GOAL OF THE EXERCISE: Gather up every line from the entries below that uses the word "abbiamo".
--*--
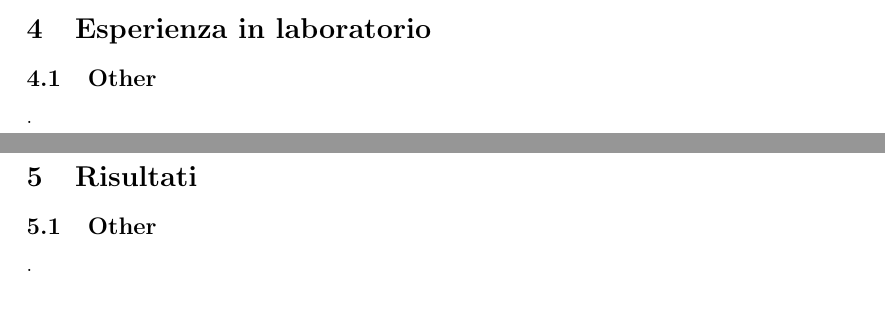
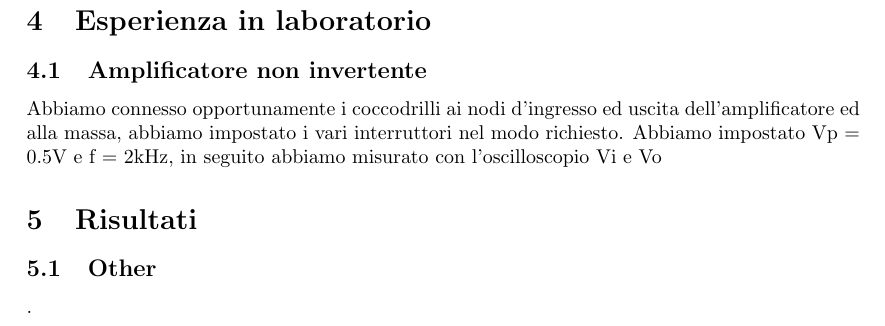
Before and after one commit to giulio-coa/SeTM_relations, a LaTeX document (Esercitazione_#5/Esercitazione_#5.tex): two parts of pages 2 and 3 of 3 before the commit and part of page 3 of 3 after it, the two joined at a grey line, cut so that both start at the same text. Compiled offline with pdfLaTeX.

Commit message:
Add files via upload

```diff
--- a/Esercitazione_#5/Esercitazione_#5.tex
+++ b/Esercitazione_#5/Esercitazione_#5.tex
@@ -100,8 +100,10 @@
 	%  LABORATORY EXPERIENCE
 	%-----------------------------------------------------------------------------
 	\section{Esperienza in laboratorio}
-		\subsection{Other}
-			.
+		\subsection{Amplificatore non invertente}
+			Abbiamo connesso opportunamente i coccodrilli ai nodi d'ingresso ed  uscita dell'amplificatore ed alla massa, abbiamo impostato i vari interruttori nel modo richiesto.
+			%calcolare il guadagno dell'amp per i 4 casi
+			Abbiamo impostato Vp = 0.5V e f = 2kHz, in seguito abbiamo misurato con l'oscilloscopio Vi e Vo
 	%-----------------------------------------------------------------------------
 	%  RESULTS
 	%-----------------------------------------------------------------------------
```
Also changed, not shown: Esercitazione_#5/Image/DS1Z_QuickPrint1.png (added), Esercitazione_#5/Image/DS1Z_QuickPrint10.png (added), Esercitazione_#5/Image/DS1Z_QuickPrint11.png (added), Esercitazione_#5/Image/DS1Z_QuickPrint12.png (added), Esercitazione_#5/Image/DS1Z_QuickPrint13.png (added), Esercitazione_#5/Image/DS1Z_QuickPrint14.png (added), Esercitazione_#5/Image/DS1Z_QuickPrint15.png (added), Esercitazione_#5/Image/DS1Z_QuickPrint2.png (added), Esercitazione_#5/Image/DS1Z_QuickPrint3.png (added), Esercitazione_#5/Image/DS1Z_QuickPrint4.png (added), Esercitazione_#5/Image/DS1Z_QuickPrint5.png (added), Esercitazione_#5/Image/DS1Z_QuickPrint6.png (added), Esercitazione_#5/Image/DS1Z_QuickPrint7.png (added), Esercitazione_#5/Image/DS1Z_QuickPrint8.png (added), 1 more files.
--*--
ANSWER TO THIS PROBLEM:
+			Abbiamo connesso opportunamente i coccodrilli ai nodi d'ingresso ed  uscita dell'amplificatore ed alla massa, abbiamo impostato i vari interruttori nel modo richiesto.
+			Abbiamo impostato Vp = 0.5V e f = 2kHz, in seguito abbiamo misurato con l'oscilloscopio Vi e Vo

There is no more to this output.